WHAT THE TASK ASKS: Search the listing below for the string "clubList", then copy every line it appears in.

------ INFORMATION

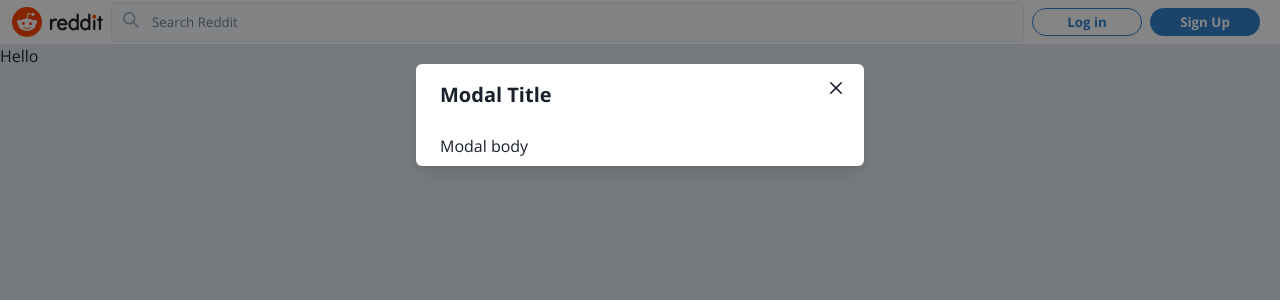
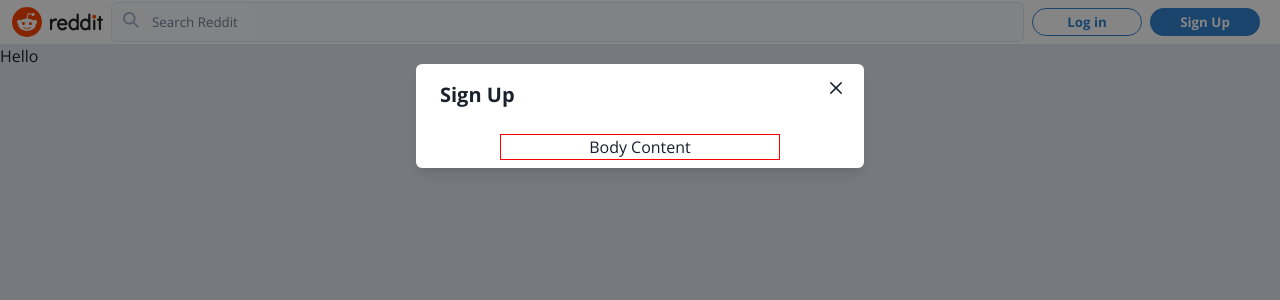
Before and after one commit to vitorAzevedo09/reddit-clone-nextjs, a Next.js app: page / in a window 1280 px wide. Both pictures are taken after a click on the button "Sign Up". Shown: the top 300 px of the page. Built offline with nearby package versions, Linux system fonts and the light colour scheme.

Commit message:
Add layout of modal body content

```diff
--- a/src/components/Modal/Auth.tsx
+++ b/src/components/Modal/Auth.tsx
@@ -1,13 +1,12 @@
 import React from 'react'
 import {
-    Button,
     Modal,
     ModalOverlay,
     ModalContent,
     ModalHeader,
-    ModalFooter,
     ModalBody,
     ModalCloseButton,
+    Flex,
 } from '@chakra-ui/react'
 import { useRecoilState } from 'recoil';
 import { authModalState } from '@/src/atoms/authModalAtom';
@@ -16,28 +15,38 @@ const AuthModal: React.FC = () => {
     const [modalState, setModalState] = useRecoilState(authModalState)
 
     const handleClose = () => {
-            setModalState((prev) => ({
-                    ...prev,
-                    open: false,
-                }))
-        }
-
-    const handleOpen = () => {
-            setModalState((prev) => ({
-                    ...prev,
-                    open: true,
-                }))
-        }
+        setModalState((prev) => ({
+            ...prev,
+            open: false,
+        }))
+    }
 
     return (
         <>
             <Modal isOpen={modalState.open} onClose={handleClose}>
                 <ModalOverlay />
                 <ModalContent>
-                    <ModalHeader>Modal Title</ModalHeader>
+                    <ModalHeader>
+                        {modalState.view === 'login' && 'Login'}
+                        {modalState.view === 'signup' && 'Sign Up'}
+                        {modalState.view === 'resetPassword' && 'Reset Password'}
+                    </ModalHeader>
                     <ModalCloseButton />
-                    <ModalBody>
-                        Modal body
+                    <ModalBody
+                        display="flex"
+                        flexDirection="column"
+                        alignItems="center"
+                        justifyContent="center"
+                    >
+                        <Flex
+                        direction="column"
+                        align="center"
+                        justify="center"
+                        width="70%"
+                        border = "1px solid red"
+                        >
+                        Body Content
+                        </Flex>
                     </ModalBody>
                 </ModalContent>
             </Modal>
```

------------
------ INFORMATION

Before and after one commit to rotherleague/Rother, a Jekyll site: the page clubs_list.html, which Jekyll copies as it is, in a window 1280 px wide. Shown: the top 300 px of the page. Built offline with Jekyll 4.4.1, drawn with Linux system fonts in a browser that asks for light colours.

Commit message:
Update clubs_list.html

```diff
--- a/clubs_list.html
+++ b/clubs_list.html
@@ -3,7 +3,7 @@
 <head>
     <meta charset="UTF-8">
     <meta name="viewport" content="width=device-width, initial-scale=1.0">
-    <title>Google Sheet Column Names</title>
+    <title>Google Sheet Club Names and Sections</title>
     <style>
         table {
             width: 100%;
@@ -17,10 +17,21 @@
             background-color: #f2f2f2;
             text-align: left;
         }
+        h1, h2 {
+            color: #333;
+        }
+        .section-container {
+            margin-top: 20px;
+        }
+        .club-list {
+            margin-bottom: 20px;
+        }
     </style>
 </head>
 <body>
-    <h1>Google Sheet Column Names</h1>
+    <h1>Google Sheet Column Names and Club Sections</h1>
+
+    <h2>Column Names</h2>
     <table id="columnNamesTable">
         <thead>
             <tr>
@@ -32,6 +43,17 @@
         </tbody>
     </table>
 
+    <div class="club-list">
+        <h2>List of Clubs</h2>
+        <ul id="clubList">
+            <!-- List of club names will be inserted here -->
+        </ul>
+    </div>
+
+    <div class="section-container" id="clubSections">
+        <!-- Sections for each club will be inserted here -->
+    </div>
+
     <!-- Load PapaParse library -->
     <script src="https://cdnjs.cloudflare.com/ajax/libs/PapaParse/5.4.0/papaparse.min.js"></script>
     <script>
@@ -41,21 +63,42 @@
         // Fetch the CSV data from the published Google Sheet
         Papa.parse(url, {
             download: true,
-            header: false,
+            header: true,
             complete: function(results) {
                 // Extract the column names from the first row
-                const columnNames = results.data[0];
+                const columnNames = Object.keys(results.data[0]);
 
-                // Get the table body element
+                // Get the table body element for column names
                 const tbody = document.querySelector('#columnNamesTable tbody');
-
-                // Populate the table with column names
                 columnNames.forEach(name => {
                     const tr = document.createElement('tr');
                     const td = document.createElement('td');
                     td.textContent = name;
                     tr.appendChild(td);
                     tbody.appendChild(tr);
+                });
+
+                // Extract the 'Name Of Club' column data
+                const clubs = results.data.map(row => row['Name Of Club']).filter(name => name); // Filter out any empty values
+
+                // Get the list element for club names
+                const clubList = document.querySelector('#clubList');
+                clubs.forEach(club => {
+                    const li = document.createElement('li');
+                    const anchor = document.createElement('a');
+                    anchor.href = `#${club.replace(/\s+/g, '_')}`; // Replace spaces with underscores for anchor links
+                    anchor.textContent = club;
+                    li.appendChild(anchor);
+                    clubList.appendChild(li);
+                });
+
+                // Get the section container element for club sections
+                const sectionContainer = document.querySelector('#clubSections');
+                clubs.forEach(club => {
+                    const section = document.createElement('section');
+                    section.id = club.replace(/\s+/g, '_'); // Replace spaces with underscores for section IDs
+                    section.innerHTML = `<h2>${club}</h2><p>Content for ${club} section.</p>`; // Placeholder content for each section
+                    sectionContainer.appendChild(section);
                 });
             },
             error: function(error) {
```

------------

RESULT OF THE EXERCISE:
+        <ul id="clubList">
+                const clubList = document.querySelector('#clubList');
+                    clubList.appendChild(li);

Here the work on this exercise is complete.